PROMPT -
Leave every picture out, and write out the remaining entries exactly.

GIVEN DATA -
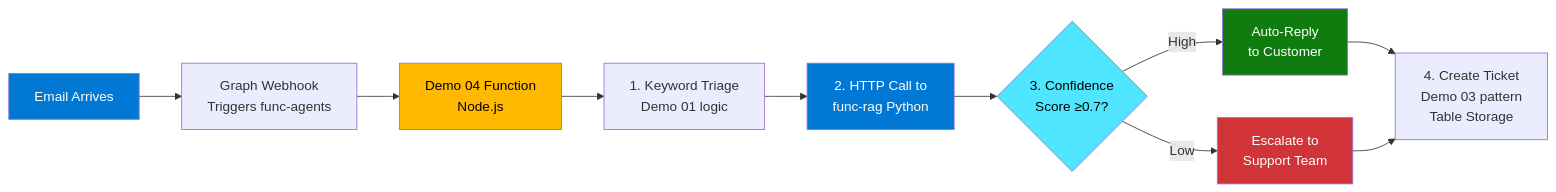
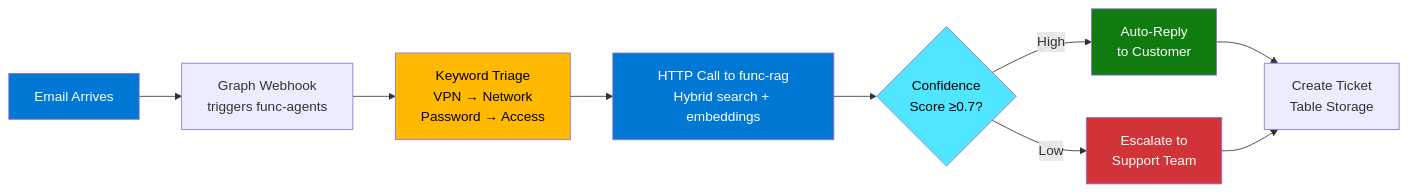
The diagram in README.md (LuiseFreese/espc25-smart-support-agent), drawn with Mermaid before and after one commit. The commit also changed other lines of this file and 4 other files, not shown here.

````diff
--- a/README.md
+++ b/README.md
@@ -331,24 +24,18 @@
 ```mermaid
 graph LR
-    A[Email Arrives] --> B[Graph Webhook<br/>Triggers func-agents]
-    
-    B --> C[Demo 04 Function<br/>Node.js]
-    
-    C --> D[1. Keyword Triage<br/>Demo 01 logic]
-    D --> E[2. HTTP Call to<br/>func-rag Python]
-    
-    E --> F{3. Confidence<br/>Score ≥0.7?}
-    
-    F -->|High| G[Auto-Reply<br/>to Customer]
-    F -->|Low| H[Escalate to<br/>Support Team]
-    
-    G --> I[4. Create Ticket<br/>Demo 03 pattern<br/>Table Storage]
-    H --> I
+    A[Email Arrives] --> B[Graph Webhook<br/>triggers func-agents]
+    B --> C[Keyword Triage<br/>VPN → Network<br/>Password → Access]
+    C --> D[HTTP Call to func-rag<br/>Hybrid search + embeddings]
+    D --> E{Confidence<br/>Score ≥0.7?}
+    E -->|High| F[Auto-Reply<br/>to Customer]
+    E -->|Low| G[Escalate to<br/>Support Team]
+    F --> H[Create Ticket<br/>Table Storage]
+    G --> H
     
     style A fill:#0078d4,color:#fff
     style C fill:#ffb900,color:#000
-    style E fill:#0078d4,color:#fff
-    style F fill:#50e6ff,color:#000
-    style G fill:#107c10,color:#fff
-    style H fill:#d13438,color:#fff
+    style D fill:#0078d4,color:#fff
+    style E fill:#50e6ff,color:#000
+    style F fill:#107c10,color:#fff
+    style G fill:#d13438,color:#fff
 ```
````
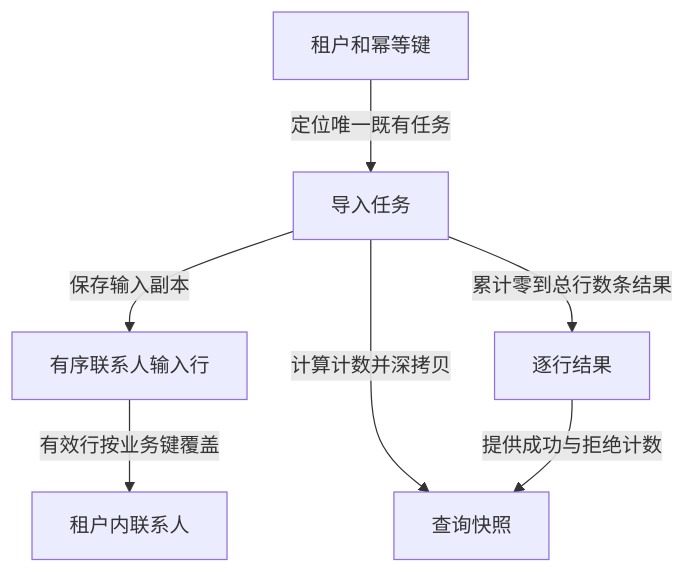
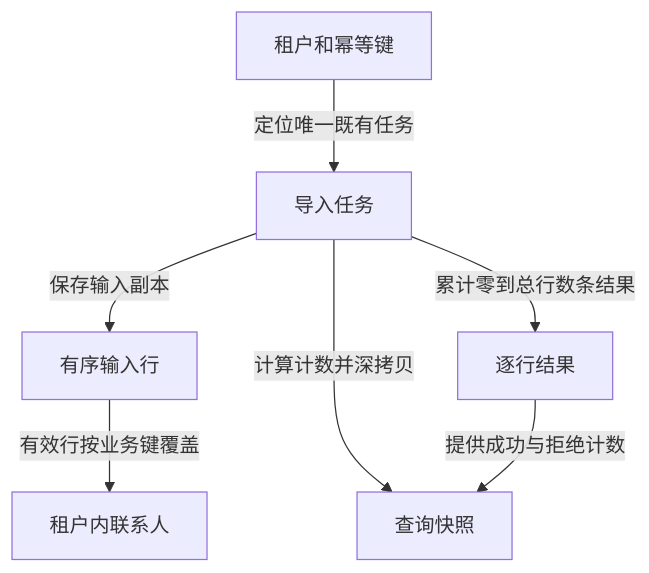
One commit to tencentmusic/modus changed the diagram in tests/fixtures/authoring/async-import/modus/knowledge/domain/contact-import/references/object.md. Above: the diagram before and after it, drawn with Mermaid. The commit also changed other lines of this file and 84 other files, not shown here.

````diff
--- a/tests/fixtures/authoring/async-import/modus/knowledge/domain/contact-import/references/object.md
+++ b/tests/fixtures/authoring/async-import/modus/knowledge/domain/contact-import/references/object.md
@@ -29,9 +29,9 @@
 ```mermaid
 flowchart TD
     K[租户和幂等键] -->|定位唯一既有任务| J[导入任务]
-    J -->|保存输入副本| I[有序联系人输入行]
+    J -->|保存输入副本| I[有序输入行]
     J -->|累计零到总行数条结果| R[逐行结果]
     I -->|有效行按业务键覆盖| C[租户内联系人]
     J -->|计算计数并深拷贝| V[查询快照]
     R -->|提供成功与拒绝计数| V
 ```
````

RESPONSE TO THIS TASK -
The diagram in README.md (LuiseFreese/espc25-smart-support-agent), drawn with Mermaid before and after one commit. The commit also changed other lines of this file and 4 other files, not shown here.

````diff
--- a/README.md
+++ b/README.md
@@ -331,24 +24,18 @@
 ```mermaid
 graph LR
-    A[Email Arrives] --> B[Graph Webhook<br/>Triggers func-agents]
-    
-    B --> C[Demo 04 Function<br/>Node.js]
-    
-    C --> D[1. Keyword Triage<br/>Demo 01 logic]
-    D --> E[2. HTTP Call to<br/>func-rag Python]
-    
-    E --> F{3. Confidence<br/>Score ≥0.7?}
-    
-    F -->|High| G[Auto-Reply<br/>to Customer]
-    F -->|Low| H[Escalate to<br/>Support Team]
-    
-    G --> I[4. Create Ticket<br/>Demo 03 pattern<br/>Table Storage]
-    H --> I
+    A[Email Arrives] --> B[Graph Webhook<br/>triggers func-agents]
+    B --> C[Keyword Triage<br/>VPN → Network<br/>Password → Access]
+    C --> D[HTTP Call to func-rag<br/>Hybrid search + embeddings]
+    D --> E{Confidence<br/>Score ≥0.7?}
+    E -->|High| F[Auto-Reply<br/>to Customer]
+    E -->|Low| G[Escalate to<br/>Support Team]
+    F --> H[Create Ticket<br/>Table Storage]
+    G --> H
     
     style A fill:#0078d4,color:#fff
     style C fill:#ffb900,color:#000
-    style E fill:#0078d4,color:#fff
-    style F fill:#50e6ff,color:#000
-    style G fill:#107c10,color:#fff
-    style H fill:#d13438,color:#fff
+    style D fill:#0078d4,color:#fff
+    style E fill:#50e6ff,color:#000
+    style F fill:#107c10,color:#fff
+    style G fill:#d13438,color:#fff
 ```
````
One commit to tencentmusic/modus changed the diagram in tests/fixtures/authoring/async-import/modus/knowledge/domain/contact-import/references/object.md. Above: the diagram before and after it, drawn with Mermaid. The commit also changed other lines of this file and 84 other files, not shown here.

````diff
--- a/tests/fixtures/authoring/async-import/modus/knowledge/domain/contact-import/references/object.md
+++ b/tests/fixtures/authoring/async-import/modus/knowledge/domain/contact-import/references/object.md
@@ -29,9 +29,9 @@
 ```mermaid
 flowchart TD
     K[租户和幂等键] -->|定位唯一既有任务| J[导入任务]
-    J -->|保存输入副本| I[有序联系人输入行]
+    J -->|保存输入副本| I[有序输入行]
     J -->|累计零到总行数条结果| R[逐行结果]
     I -->|有效行按业务键覆盖| C[租户内联系人]
     J -->|计算计数并深拷贝| V[查询快照]
     R -->|提供成功与拒绝计数| V
 ```
````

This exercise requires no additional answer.